**PROBLEM REQUIREMENTS**
Among the entries, find each line that includes the string "function" and list it.
===== EXTRACTED INFORMATION =====
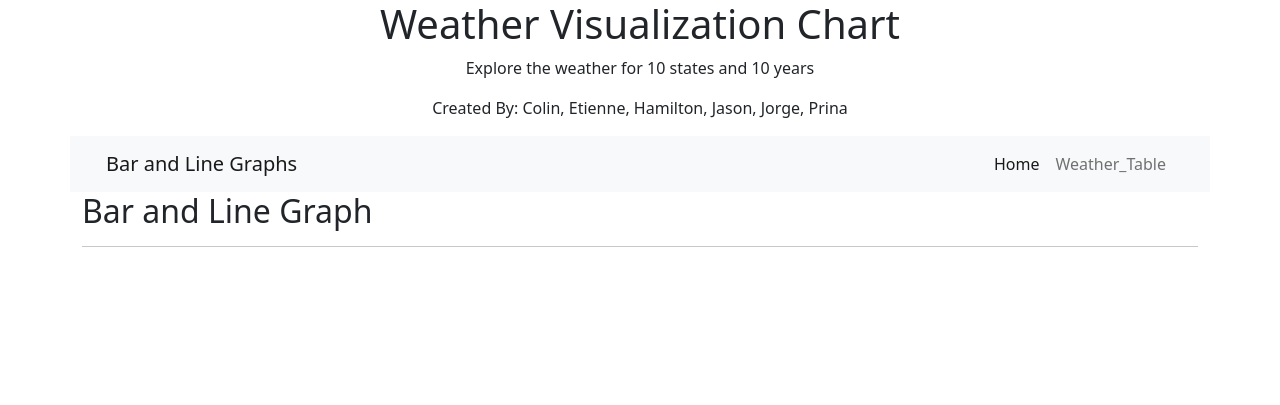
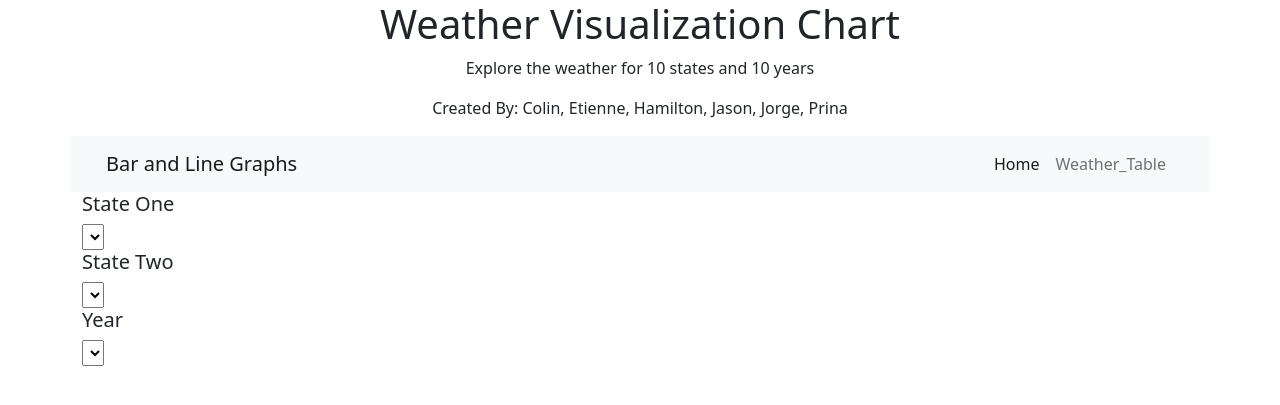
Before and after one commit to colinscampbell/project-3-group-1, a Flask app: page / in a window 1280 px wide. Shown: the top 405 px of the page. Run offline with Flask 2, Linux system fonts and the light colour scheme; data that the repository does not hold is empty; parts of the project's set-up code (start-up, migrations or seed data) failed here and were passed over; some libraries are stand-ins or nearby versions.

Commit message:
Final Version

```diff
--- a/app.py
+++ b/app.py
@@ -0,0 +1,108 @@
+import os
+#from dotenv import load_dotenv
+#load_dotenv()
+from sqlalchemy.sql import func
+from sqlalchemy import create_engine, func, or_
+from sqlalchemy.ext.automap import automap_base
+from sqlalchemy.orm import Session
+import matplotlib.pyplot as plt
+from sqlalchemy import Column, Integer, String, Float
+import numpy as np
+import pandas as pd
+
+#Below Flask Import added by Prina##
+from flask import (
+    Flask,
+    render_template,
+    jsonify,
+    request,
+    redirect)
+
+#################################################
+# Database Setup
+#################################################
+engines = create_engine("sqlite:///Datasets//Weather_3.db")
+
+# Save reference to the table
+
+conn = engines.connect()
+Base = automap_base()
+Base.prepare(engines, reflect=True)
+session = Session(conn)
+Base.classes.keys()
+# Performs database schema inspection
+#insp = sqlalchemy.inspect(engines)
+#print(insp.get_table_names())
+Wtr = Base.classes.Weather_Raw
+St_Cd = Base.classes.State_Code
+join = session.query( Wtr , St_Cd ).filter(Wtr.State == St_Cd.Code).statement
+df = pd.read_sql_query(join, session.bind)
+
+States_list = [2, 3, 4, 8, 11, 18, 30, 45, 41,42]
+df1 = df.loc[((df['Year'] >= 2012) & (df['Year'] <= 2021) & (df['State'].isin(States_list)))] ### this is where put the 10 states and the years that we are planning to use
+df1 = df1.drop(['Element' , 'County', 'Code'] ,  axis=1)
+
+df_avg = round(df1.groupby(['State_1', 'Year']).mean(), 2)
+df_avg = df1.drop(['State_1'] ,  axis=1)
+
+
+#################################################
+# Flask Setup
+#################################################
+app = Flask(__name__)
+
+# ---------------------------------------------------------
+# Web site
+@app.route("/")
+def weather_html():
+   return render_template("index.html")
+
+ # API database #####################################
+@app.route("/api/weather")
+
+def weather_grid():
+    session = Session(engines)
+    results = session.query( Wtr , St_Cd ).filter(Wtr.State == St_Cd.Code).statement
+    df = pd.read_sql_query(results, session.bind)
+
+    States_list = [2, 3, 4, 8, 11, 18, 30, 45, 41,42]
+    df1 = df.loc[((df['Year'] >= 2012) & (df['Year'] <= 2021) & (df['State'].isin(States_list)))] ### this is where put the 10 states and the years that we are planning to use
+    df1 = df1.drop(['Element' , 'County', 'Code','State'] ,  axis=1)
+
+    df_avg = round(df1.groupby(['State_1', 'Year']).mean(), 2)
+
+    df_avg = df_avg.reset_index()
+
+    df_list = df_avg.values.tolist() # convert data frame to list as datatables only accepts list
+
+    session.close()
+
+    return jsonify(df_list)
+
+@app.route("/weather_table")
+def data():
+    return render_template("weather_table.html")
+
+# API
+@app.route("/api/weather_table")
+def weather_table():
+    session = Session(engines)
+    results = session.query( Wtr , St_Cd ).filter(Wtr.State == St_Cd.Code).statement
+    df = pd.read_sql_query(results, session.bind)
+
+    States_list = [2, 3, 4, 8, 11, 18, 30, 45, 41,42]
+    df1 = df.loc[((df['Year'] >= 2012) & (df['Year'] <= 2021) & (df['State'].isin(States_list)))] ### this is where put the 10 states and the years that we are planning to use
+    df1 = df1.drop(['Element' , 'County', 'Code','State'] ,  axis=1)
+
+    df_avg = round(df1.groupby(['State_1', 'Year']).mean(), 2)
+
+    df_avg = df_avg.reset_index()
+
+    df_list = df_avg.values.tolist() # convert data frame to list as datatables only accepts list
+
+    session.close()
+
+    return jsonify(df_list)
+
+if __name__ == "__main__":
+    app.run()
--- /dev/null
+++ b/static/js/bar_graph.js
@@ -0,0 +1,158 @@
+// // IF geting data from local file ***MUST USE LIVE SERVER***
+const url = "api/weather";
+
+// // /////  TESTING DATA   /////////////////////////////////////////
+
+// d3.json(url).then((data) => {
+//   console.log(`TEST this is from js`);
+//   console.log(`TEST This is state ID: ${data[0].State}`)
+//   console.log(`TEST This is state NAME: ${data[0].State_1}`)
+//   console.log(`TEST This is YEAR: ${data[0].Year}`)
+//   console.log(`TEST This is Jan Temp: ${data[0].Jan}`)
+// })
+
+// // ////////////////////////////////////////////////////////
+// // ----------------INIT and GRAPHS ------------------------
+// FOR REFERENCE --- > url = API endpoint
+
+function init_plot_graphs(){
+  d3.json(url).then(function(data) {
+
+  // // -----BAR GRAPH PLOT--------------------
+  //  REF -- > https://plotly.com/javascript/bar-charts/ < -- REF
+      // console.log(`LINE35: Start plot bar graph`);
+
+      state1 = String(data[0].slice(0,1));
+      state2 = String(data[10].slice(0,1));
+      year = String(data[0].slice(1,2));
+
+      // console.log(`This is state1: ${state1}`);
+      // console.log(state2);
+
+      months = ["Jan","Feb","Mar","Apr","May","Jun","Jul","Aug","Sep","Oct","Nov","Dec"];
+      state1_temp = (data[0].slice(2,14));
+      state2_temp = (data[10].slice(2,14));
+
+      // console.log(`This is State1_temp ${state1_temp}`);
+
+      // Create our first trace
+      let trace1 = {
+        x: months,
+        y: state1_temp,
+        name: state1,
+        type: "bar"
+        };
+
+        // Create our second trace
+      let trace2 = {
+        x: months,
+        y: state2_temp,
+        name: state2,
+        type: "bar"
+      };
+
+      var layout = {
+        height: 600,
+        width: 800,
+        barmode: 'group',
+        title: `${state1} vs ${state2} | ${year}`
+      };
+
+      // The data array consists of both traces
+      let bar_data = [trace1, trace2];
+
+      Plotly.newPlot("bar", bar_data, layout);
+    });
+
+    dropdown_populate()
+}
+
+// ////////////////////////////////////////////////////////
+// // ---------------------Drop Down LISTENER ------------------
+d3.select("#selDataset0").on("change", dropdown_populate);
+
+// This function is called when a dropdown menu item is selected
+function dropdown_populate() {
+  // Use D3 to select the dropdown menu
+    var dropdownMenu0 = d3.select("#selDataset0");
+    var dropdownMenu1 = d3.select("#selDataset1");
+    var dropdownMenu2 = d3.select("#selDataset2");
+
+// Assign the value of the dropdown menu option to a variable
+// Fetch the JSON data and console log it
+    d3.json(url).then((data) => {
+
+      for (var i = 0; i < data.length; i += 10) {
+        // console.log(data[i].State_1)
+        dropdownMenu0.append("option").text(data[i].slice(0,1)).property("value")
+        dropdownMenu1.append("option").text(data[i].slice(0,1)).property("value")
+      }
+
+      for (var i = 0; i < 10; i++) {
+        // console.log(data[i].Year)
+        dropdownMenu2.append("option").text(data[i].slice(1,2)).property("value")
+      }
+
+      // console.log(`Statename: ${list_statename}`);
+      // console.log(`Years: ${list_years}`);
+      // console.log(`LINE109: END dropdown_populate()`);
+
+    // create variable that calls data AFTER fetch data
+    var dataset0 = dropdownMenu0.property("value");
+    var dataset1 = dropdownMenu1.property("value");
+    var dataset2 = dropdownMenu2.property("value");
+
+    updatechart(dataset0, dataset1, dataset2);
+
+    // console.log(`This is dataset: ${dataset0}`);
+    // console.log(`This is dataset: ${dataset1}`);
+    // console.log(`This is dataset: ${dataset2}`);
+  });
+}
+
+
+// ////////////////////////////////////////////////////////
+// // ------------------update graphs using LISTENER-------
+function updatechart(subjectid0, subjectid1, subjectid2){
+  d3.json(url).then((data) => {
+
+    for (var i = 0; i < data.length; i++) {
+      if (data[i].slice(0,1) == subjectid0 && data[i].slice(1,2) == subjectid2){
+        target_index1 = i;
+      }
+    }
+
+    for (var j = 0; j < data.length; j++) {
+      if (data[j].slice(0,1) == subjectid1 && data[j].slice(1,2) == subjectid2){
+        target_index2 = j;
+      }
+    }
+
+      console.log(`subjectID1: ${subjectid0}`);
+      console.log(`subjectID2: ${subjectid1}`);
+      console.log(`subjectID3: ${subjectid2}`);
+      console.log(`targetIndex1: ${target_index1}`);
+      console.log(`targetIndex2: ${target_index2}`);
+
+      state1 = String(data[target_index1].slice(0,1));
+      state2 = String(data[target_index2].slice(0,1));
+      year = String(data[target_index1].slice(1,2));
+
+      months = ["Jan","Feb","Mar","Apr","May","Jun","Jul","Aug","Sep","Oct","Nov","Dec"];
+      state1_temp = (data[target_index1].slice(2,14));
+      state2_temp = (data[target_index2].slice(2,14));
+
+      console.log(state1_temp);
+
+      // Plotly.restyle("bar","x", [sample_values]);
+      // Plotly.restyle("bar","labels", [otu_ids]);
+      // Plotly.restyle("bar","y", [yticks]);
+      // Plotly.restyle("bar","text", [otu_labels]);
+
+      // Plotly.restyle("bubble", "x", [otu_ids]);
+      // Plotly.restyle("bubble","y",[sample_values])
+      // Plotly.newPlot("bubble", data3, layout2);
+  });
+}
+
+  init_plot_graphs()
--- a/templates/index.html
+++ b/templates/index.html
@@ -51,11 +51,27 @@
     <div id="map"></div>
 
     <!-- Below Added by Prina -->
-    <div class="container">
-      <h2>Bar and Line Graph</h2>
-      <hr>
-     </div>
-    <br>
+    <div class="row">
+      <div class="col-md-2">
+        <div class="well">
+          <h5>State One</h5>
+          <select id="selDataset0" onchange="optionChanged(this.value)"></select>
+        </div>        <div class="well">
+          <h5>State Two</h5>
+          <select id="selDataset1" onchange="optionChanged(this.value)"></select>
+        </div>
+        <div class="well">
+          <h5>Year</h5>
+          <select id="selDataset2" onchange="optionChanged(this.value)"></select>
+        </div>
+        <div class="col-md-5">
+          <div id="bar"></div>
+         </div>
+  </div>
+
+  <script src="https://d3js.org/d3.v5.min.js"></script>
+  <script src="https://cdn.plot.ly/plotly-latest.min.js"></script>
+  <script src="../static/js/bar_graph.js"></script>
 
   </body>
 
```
=====
**YOUR SOLUTION**
+function init_plot_graphs(){
+  d3.json(url).then(function(data) {
+// This function is called when a dropdown menu item is selected
+function dropdown_populate() {
+function updatechart(subjectid0, subjectid1, subjectid2){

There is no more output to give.